Barbara Dow has been spurred on to make a difference over the last five years after being left unhappy with the care that her husband, who had Alzheimer’s disease, received during the last months of his life.
In recognition of her efforts, Mrs Dow will travel to the House of Lords on Tuesday, where she will be presented with a William Brooks Award by Alzheimer’s Society supporter, Sir Michael Parkinson.
The William Brooks Awards are presented annually to exceptional Alzheimer’s Society volunteers. Winners are nominated by fellow volunteers, staff or members of the public.
Mrs Dow, who is one of seven individuals across the country to be selected for the accolade, said she was proud.
“I felt really shocked when I first heard I was to be honoured by the Alzheimer’s Society but it is wonderful,” she added.
She has been an Alzheimer’s Society volunteer for five years. She originally became involved following the loss of her husband, Al, a former RAF Vulcan pilot and flying instructor.
She was concerned and affected by the care that he received in a care home and in hospital and joined the Acute Care Working Group which produced the leaflet This Is Me – intended to provide professionals with information about the patient to enhance the care and support given.
Following a complaint Mrs Dow made about the care her husband received in hospital, she was asked to write about her and her husband’s experiences following his diagnosis.
This resulted in a booklet called Al’s Story which forms the basis for Mrs Dow’s talks with health professionals. She has been invited to speak at conferences, to doctors, consultants and nurses. She feels it is vital that hospital staff know patients’ backgrounds.
Mrs Dow said: “I enjoy trying to make a difference. I’m reasonably fit so I will only put my feet up when all the nurses and doctors and people generally know more about the illness itself and people with dementia are treated with kindness and generosity wherever they go.”

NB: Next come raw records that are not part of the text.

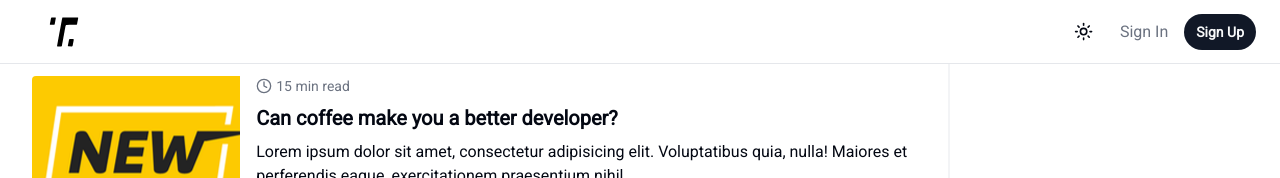
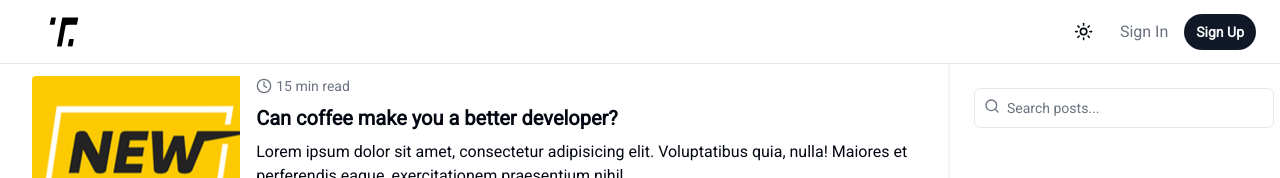
Before and after one commit to davidfcopozo/personal-blog, a Next.js app in the folder client/: page / in a window 1280 px wide. Shown: the top 178 px of the page. Built offline with nearby package versions, Linux system fonts and the light colour scheme.

Commit message:
feat: Add search functionality to sidebar
Added search functionality to the sidebar in the Home page.

```diff
--- a/client/src/app/page.tsx
+++ b/client/src/app/page.tsx
@@ -1,4 +1,6 @@
 import { BlogCard } from "@/components/blog-card";
+import { Input } from "@/components/ui/input";
+import { Search } from "lucide-react";
 
 export default function Home() {
   return (
@@ -12,8 +14,19 @@ export default function Home() {
           <BlogCard />
           <BlogCard />
         </main>
-        <aside className="w-full hidden  pt-12 sm:flex sm:w-1/3 md:w-1/4 px-2 border-l-2 border-secondary">
-          <div className="sticky top-16 p-4 bg-background rounded-xl w-full h-[84vh]"></div>
+        <aside className="w-full hidden pt-12 sm:flex sm:flex-column sm:w-1/3 md:w-1/4 px-2 border-l-2 border-secondary">
+          <div className="sticky top-16 p-4 bg-background rounded-xl w-full h-[84vh]">
+            <form className="ml-auto flex-1 sm:flex-start">
+              <div className="relative">
+                <Search className="absolute left-2.5 top-2.5 h-4 w-4 text-muted-foreground" />
+                <Input
+                  type="search"
+                  placeholder="Search posts..."
+                  className="pl-8 sm:w-[300px] md:w-[200px] lg:w-[300px]"
+                />
+              </div>
+            </form>
+          </div>
         </aside>
       </div>
     </div>
```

Mrs Dow was nominated by Susan Small, a dementia support worker who is based at the Alzheimer’s Society’s Morpeth office. She described Mrs Dow as an ‘inspiration’, who was determined to make a difference.